Fighting for Burge torture victims
SHOCKED AND AMAZED as he was released on January 14, 2010, Chicago police torture victim Michael Tillman walked out of the Cook County court building in Chicago a free man at last.
Tillman is one of almost 200 African American and Latino men who allege that they were beaten and tortured by detectives who worked under former Chicago Police Commander Jon Burge, who was fired in 1993 for his acts of torture on Andrew and Jackie Wilson in the early 1980s. In 1993, and again in 2006, it was learned that Burge and a group of detectives that worked under his command indeed had beaten and tortured suspects into making incriminating confessions against their will.

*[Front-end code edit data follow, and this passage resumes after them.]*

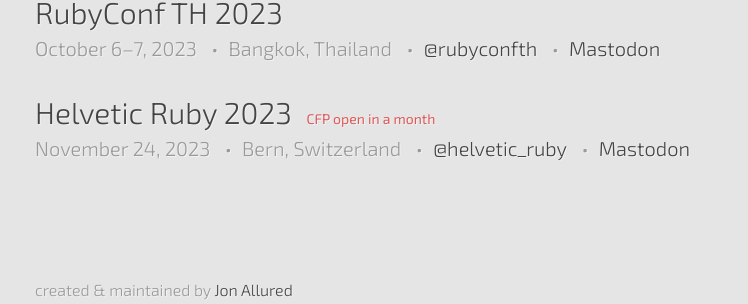
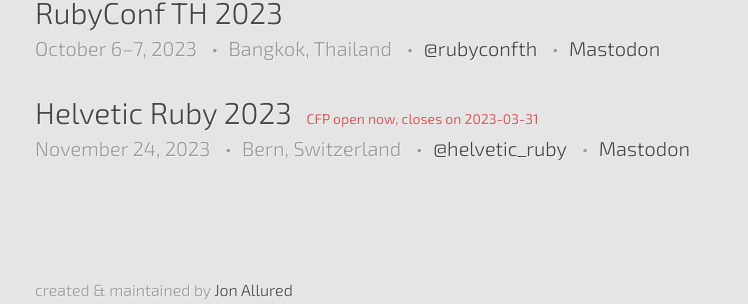
Before and after one commit to ruby-conferences/ruby-conferences.github.io, a Jekyll site: the page built from index.html, in a window 1280 px wide. Shown: the part 1368-1672 px from the top of the page, without its empty margins (205-953 px from the left). Built offline with Jekyll 4.4.1, drawn with Linux system fonts in a browser that asks for light colours.

Commit message:
move CFP close date to cfp_phrase to avoid confusion
using the cfp_date the phrase was...

> "CFP open in a month"

...which is not what was intended.

```diff
--- a/_data/conferences.yml
+++ b/_data/conferences.yml
@@ -2246,5 +2246,4 @@
   url: https://helvetic-ruby.ch
   twitter: helvetic_ruby
   mastodon: https://ruby.social/@helvetic_ruby
-  cfp_phrase: CFP open
-  cfp_date: 2023-03-31
+  cfp_phrase: CFP open now, closes on 2023-03-31
```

Tillman, now 43 years old, was convicted in a 1987 trial for the 1986 rape and murder of Betty Howard. He was sentenced to natural life in prison. At the time he was arrested, he was 20 years old. Court documents reveal he was beaten with a phone book, punched in the face and stomach until he vomited blood, had a plastic bag put over his head and pop poured into his nose until he agreed to confess to a crime in that he did not commit.
These claims are all-too-common when it comes to the cases that Jon Burge and his detectives were assigned to--some of Chicago's most violent crimes that occurred on the South and West Sides. Tillman is the fourth Chicago police torture victim to be released within the past six months. In July, Ronnie Kitchen and Marvin Reeves were released. In August, I was released at age 44, after 28 years in prison. I was beaten and tortured by detectives at the Area Three violent crimes unit.
A group of college students working with the National Alliance Against Racist and Political Repression, which has recently formed an innocence project under my coordination, are combing through some of those torture cases in which men remain incarcerated. We are performing hard-nosed "teeth-by-teeth" investigations.
People such as Stanley Wrice and Antonio Nicholas should not be incarcerated. Those men were beaten and tortured by police, and tricked into repeating confessions told to them. This conduct is illegal and should be further exposed. Where is the Constitution for the poor?
Innocent people today sit behind prison walls with silent voices because people who are in position to help them have ignored them. Tillman is a free man today, with many struggles ahead, but thank God he is no longer an Illinois state inmate.
Mark Clements, Chicago